Joy and Happiness
Reflection from Fr. Michael McCandles
Reflection from Brooke
Happiness, if anything, can feel confusing.
Our senses are overwhelmed with messages, songs, images, opinions and rhetoric on what brings happiness. From the screens we watch to the ones we read, advertisers promise they can fill our longings with their miracle products and solutions.
Justin Timberlake tells me that he has sunshine in his pocket. Sheryl Crow promises that if it makes me happy, it can’t be that bad. Bobby McFerrin lazily chants -- don’t worry; be happy.
But Father Michael offers a different perspective. He proposes that if we have the right desires, we will have the right destinations.
I have personally never heard a pop song that had my right desires or eternal glory in mind.
Father says that we often seek temporal (earthly, passing) pleasures but challenges whether it will satisfy our true longings. He says that the pleasure of this earthly life isn’t wrong but it also isn’t lasting.
“Man is made to live in communion with God in whom he finds happiness:
When I am completely united to you, there will be no more sorrow or trials; entirely full of you, my life will be complete. (St. Augustine). (Catechism 45)
Jesus speaks to us about happiness in Matthew, Chapter 5 through the Beatitudes. Happiness isn’t something we possess let alone put in our pocket. It is a product of living with Jesus and cannot be manufactured. It is found through seeking righteousness, humility, purity, and meekness and through our mourning, the mercy we share and the peace we seek.
Joy is a gift and the result of having ‘right desire’. Being in the proximity of Jesus like the baby John in the womb of Elizabeth or when He breathes upon his apostles after the Resurrection-- this brings us joy.
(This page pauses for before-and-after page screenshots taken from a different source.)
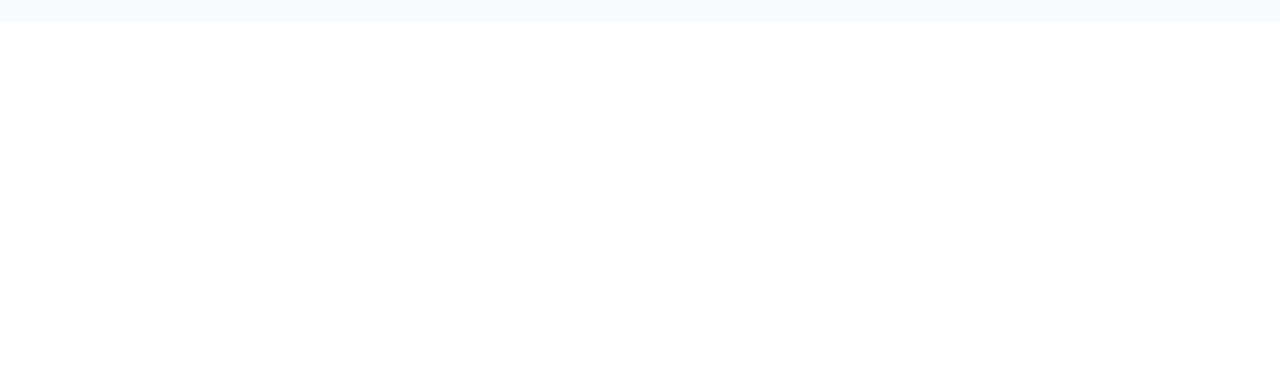
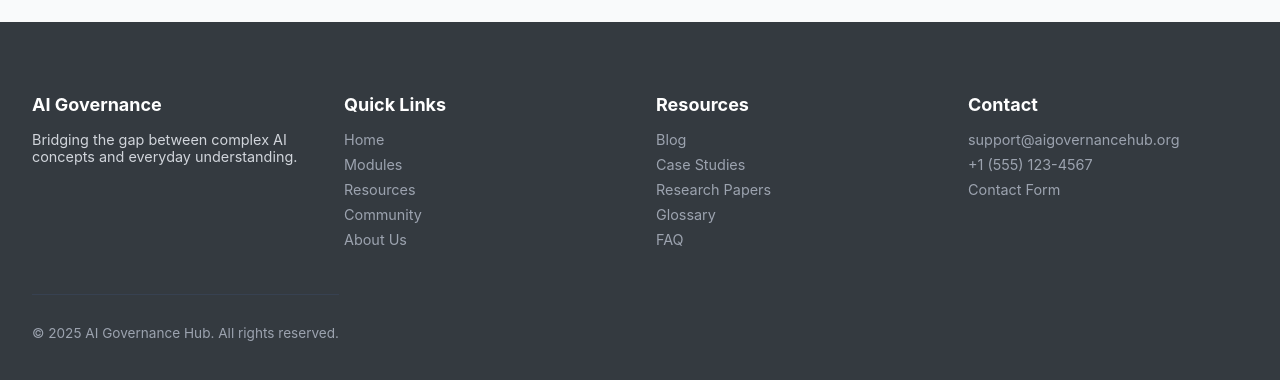
Before and after one commit to moniqueaboumrad9930/ai_final_project, a React (Create React App) app in the folder ai-final/: page / in a window 1280 px wide. Shown: the part 1811-2191 px from the top of the page. Before the commit the page ends 1833 px from the top, so only its background shows below. Built offline with nearby package versions, Linux system fonts and the light colour scheme.

Commit message:
adding footer section

```diff
--- /dev/null
+++ b/ai-final/src/components/footer.js
@@ -0,0 +1,52 @@
+import react from "react";
+import styles from './footer.module.css';
+
+function Footer ()  {
+    return (
+        <footer className={styles.footer}>
+            <div className={styles.top}>
+                <div className={styles.column}>
+                    <h4>
+                        AI Governance
+                    </h4>
+                    <p>Bridging the gap between complex AI concepts and everyday understanding. </p>
+                </div>
+                <div className={styles.column}>
+                    <h4>Quick Links</h4>
+                    <ul>
+                        <li><a href="#"> Home </a></li>
+                        <li><a href="#"> Modules </a></li>
+                        <li><a href="#"> Resources </a></li>
+                        <li><a href="#"> Community </a></li>
+                        <li><a href="#"> About Us </a></li>
+                    </ul>
+                </div>
+                <div className={styles.column}>
+                    <h4>Resources</h4>
+                    <ul>
+                        <li><a href="#"> Blog </a></li>
+                        <li><a href="#"> Case Studies </a></li>
+                        <li><a href="#"> Research Papers </a></li>
+                        <li><a href="#"> Glossary </a></li>
+                        <li><a href="#"> FAQ </a></li>
+                    </ul>
+                </div>
+                <div className={styles.column}>
+                <h4>Contact</h4>
+                    <ul>
+                        <li><a href= "mailto:support@aigovernancehub.org">support@aigovernancehub.org </a></li>
+                        <li><a href="tel:+15551234567">+1 (555) 123-4567 </a></li>
+                        <li><a href="#"> Contact Form </a></li>
+                    </ul>
+                </div>
+                <div className={styles.bottom}>
+                    <p>© 2025 AI Governance Hub. All rights reserved.</p>
+                </div>
+            </div>
+        </footer>
+    );
+
+}
+
+
+export default Footer;
--- /dev/null
+++ b/ai-final/src/components/footer.module.css
@@ -0,0 +1,52 @@
+.footer {
+    background-color: #343A40;
+    color: #d1d5db;
+    padding: 3rem 2rem;
+    font-size: 0.9rem;
+  }
+
+  .top {
+    display: flex;
+    flex-wrap: wrap;
+    gap: 2rem;
+    justify-content: space-between;
+    margin-bottom: 2rem;
+  }
+
+  .column {
+    flex: 1 1 200px;
+    min-width: 200px;
+  }
+
+  .column h4 {
+    color: white;
+    font-size: 1.125rem;
+    margin-bottom: 1rem;
+  }
+
+  .column ul {
+    list-style: none;
+    padding: 0;
+  }
+
+  .column ul li {
+    margin-bottom: 0.5rem;
+  }
+
+  .column ul li a {
+    color: #9ca3af;
+    text-decoration: none;
+    transition: color 0.2s;
+  }
+
+  .column ul li a:hover {
+    color: #ffffff;
+  }
+
+  .bottom {
+    text-align: center;
+    border-top: 1px solid #374151;
+    padding-top: 1rem;
+    font-size: 0.85rem;
+    color: #9ca3af;
+  }
--- a/ai-final/src/pages/landingPage.js
+++ b/ai-final/src/pages/landingPage.js
@@ -3,6 +3,7 @@
 import Header from '../components/header';
 import WhyLearn from '../components/whyLearn';
 import EducationModules from '../components/educationalModules';
+import Footer from '../components/footer';
 
 const LandingPage = () => {
     return (
@@ -11,6 +12,7 @@
         <HeroSection />
         <WhyLearn/>
         <EducationModules/>
+        <Footer/>
         </>
     );
 };
```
Working with what God wants us to do and cooperating with where He wants us to be is what brings a fruit of The Holy Spirit that cannot be stolen by another.
Where we find ourselves these days threatens our happiness and our joy. Left in isolation, the enemy begins to work on us and we begin to question whether we can ever feel happy or normal again. We mourn the loss of our freedom and our past life and wonder if this isolation will stretch into eternity.
The antidote for this spiritual attack then is to ask what our desires are because if we have the right desire we will have the right destination. And if we walk with God towards the destination He desires for us, we will find joy on the way.
A few questions to ponder in your mind, in your prayer or in your journal.
What do I truly desire? What about my desires is temporal? What about them is eternal? What destination will I come to by seeking these desires?
This Easter we find ourselves locked away from our normalcy and especially from the Sacraments. We are seperated from the families we love and the Church we serve. And yet Christ is near. How is God calling me to walk with Him during this time? What is He asking me to ponder quietly with Him alone?
Find the poem Lead Kindly Light by Cardinal John Henry Newman on the internet. Spend some time reading through it and finding the words that resonate with the fibers of your being. Pick a few words and describe how these words impact you.
A Song for your Soul
How Can I Keep From Singing
A Friend to Walk With
St. Teresa of Calcutta
You are the source of our joy, You are Eternal Light.
We find ourselves entering this Holy Week in darkness, like You did.
We are shrouded with uncertainty and are so tempted to cling to the promises of this world.
But it is Your promises that stand firm through all time. Open our hearts so we might receive Your promises and Your joy as we walk through Your Passion to glory.
Sacred Heart of Jesus, have mercy on us.
Saint Teresa of Calcutta, pray for us.